A teenage boy has denied that his allegations of sexual abuse against his father are a result of things becoming “twisted” in his brain after he was taken into care as a six-year-old.
The now 17-year-old boy, whose two older sisters have already given evidence of the sexual abuse they allege their father perpetrated on them, was giving evidence during his third day of cross examination.
The jury spent much of the morning watching home video footage recorded by the accused man of birthday parties, access visits and home life.
His 73-year-old father has pleaded not guilty at the Central Criminal Court to sexually assaulting and raping two daughters between the ages of four and 11 and sexually assaulting his son from the age of three to six at various locations between 1995 and 2002.
He told defence counsel, Mr Blaise O’Carroll SC, defending, that he did not remember telling a social worker in 2005 that he did not want anything to do with his dad and that when he grew up he wanted to beat him with a baseball bat. “I don’t remember but I probably said it,” he replied.
Mr O’Carroll put it to him that his father absolutely denied that he had sexually abused him. “I don’t think he would say he did,” he replied.
The boy denied that whatever had gone on his brain since he left home had been twisted and he had formed a conviction that something had happened which had never happened.
Mr O’Carroll put it to him that the home life captured on the video footage showed a spontaneity which painted a completely different picture then his evidence. The boy told him “I just remember the parts in my statement, that’s why I said it was like hell.”
He told Mr O’Carroll “I remember stuff he did to me” when it was suggested that he had little recall of home life.
The boy agreed with Ms Isobel Kennedy SC, prosecuting, during re-examination, that a home video which showed him with hair of normal length and wearing a tracksuit had been taken during an access visit after he was taken into foster care.

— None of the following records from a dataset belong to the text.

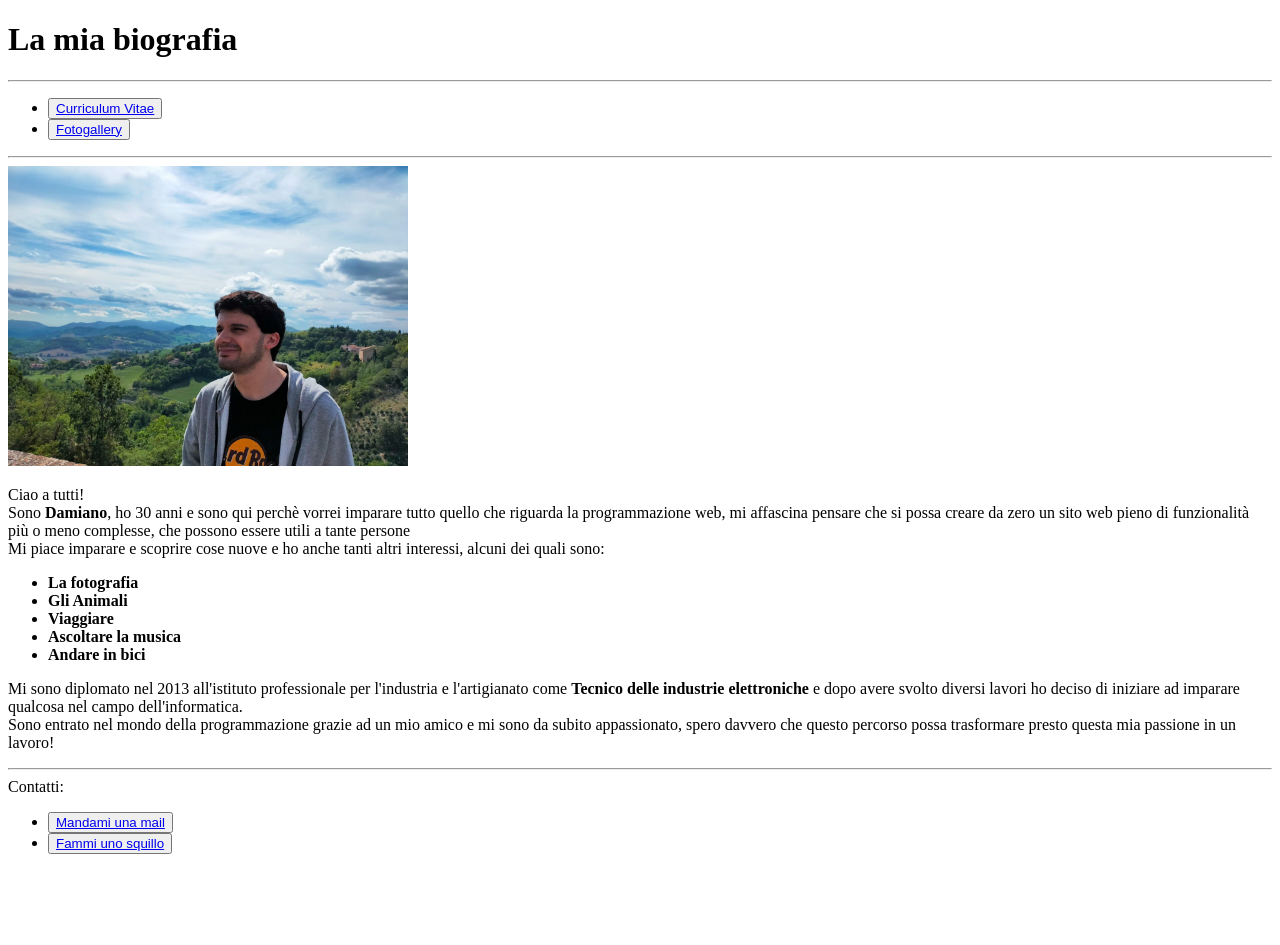
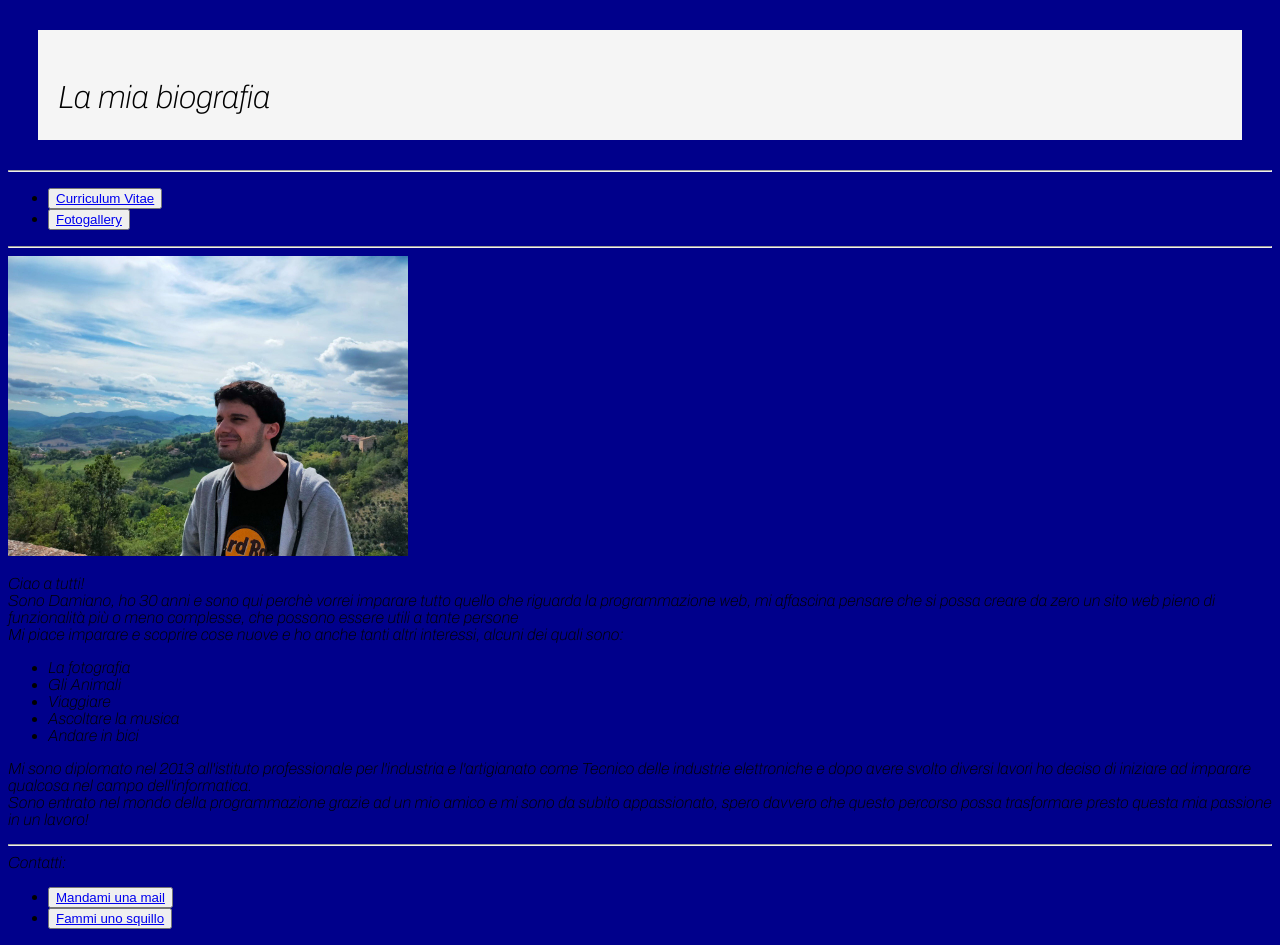
Before and after one commit to damidl1/bio-curriculum, a plain HTML site: page index.html in a window 1280 px wide. Before the commit the page ends 870 px from the top, so only its background shows below. Drawn offline with Linux system fonts and the light colour scheme; a web font is replaced by a local one.

Commit message:
aggiornamento task con css1

```diff
--- a/index.html
+++ b/index.html
@@ -6,11 +6,12 @@
     <meta http-equiv="X-UA-Compatible" content="IE=edge">
     <meta name="viewport" content="width=device-width, initial-scale=1.0">
     <title>Biografia</title>
+    <link rel="stylesheet" href="./style.css">
 </head>
 
 <body>
     <header>
-        <h1>La mia biografia</h1>
+        <h1 class="title">La mia biografia</h1>
         <hr>
         <ul>
             <li><button><a href="./curriculum.html"> Curriculum Vitae</a></button><br></li>
--- /dev/null
+++ b/style.css
@@ -0,0 +1,15 @@
+@import url('https://fonts.googleapis.com/css2?family=Archivo:ital,wght@1,100&family=Playfair:ital,wght@1,300&family=Quattrocento+Sans:wght@700&display=swap');
+
+
+body{
+    background-color: darkblue;
+    font-family: 'Archivo', sans-serif;
+}
+
+.title{
+    background-color: whitesmoke;
+    padding: 50px 20px;
+    margin: 30px;
+    overflow: auto;
+    height: 10px;
+}
```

The trial continues before Mr Justice George Birmingham and a jury of eight men and four women.